■ What is expected:
Where the word "InRoom" occurs in a line of the listing below, copy that line.

═════ Data for analysis

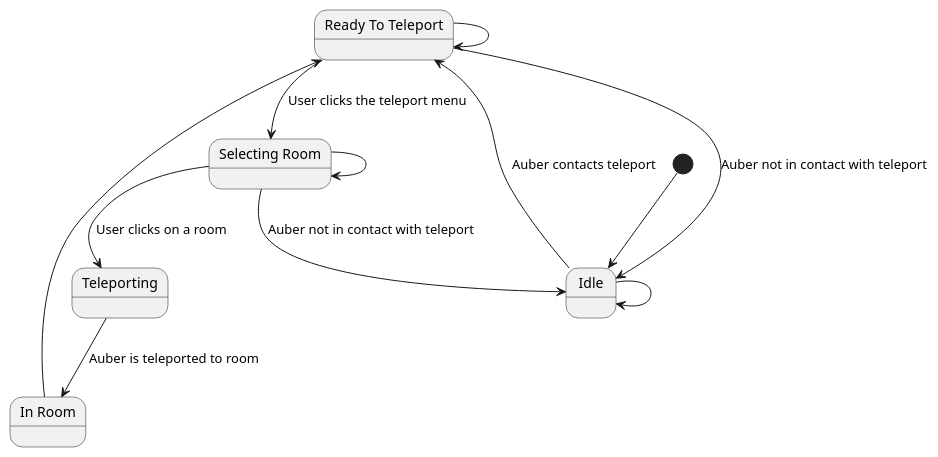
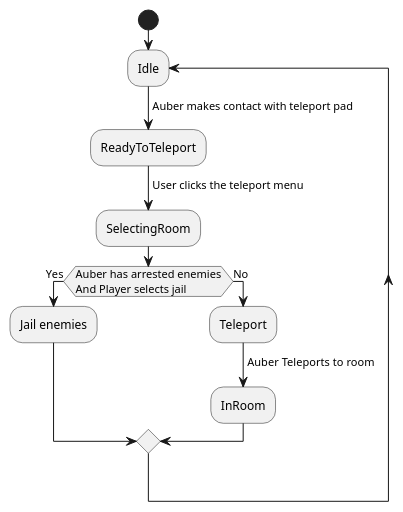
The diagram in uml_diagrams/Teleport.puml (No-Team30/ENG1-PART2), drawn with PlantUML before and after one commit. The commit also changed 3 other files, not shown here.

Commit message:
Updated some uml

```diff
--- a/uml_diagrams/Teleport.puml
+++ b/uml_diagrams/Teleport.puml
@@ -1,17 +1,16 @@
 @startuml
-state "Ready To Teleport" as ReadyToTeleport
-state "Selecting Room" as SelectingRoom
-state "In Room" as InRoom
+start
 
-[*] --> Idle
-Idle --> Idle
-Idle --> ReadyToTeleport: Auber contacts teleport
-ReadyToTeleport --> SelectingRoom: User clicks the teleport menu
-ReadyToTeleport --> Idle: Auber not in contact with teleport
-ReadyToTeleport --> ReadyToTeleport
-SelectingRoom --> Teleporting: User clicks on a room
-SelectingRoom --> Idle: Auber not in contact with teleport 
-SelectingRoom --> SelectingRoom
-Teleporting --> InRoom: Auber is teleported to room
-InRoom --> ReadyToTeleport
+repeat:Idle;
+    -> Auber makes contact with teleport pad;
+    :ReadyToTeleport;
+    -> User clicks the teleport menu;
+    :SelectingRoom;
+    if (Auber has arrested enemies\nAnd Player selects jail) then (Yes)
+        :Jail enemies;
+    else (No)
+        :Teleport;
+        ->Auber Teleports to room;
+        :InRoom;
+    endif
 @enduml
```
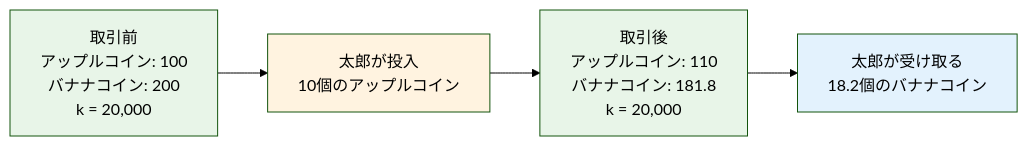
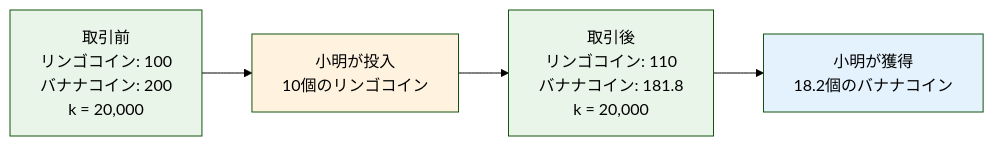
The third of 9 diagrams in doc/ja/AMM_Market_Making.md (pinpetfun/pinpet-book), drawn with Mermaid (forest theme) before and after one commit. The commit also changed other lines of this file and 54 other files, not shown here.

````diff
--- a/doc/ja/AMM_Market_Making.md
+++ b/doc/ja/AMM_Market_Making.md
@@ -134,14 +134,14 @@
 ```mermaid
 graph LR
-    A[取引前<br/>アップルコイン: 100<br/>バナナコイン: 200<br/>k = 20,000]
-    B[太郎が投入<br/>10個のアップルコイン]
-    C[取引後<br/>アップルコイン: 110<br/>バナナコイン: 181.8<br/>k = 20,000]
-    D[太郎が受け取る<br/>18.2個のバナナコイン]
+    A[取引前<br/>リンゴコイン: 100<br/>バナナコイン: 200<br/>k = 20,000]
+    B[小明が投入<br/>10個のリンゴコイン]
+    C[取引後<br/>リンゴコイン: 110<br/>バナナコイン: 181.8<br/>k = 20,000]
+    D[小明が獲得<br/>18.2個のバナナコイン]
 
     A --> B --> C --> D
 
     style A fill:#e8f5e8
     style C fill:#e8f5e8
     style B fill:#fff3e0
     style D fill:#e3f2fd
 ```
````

══════════
═════ Data for analysis

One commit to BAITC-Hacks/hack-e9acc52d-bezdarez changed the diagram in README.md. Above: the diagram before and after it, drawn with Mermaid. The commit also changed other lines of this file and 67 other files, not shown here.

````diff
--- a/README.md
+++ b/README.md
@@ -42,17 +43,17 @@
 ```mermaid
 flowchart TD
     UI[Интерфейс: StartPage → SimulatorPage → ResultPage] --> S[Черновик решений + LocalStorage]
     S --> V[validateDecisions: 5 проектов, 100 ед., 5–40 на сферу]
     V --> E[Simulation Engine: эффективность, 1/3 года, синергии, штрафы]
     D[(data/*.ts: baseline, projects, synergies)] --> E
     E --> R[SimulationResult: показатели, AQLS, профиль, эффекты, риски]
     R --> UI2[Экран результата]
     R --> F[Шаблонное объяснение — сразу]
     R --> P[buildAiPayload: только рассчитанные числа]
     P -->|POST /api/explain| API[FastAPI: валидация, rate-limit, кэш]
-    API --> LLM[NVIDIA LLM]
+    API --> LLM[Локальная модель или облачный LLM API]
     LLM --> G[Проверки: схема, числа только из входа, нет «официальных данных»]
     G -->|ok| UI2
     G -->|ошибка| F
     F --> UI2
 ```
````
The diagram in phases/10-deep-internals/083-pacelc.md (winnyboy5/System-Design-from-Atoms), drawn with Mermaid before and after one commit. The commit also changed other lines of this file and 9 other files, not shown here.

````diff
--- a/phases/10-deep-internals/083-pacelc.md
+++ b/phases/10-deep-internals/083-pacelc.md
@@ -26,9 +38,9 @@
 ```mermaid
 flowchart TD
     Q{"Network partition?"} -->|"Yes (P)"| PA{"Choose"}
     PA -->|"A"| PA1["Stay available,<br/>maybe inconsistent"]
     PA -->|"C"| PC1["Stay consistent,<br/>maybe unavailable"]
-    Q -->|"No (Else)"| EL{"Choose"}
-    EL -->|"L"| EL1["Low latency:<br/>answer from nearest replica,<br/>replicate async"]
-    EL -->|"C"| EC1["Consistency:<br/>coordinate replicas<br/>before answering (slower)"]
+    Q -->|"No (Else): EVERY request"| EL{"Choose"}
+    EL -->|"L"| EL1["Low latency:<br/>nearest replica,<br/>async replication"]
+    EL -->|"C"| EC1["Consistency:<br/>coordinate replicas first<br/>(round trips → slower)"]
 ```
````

══════════

■ Answer below:
-state "In Room" as InRoom
-Teleporting --> InRoom: Auber is teleported to room
-InRoom --> ReadyToTeleport
+        :InRoom;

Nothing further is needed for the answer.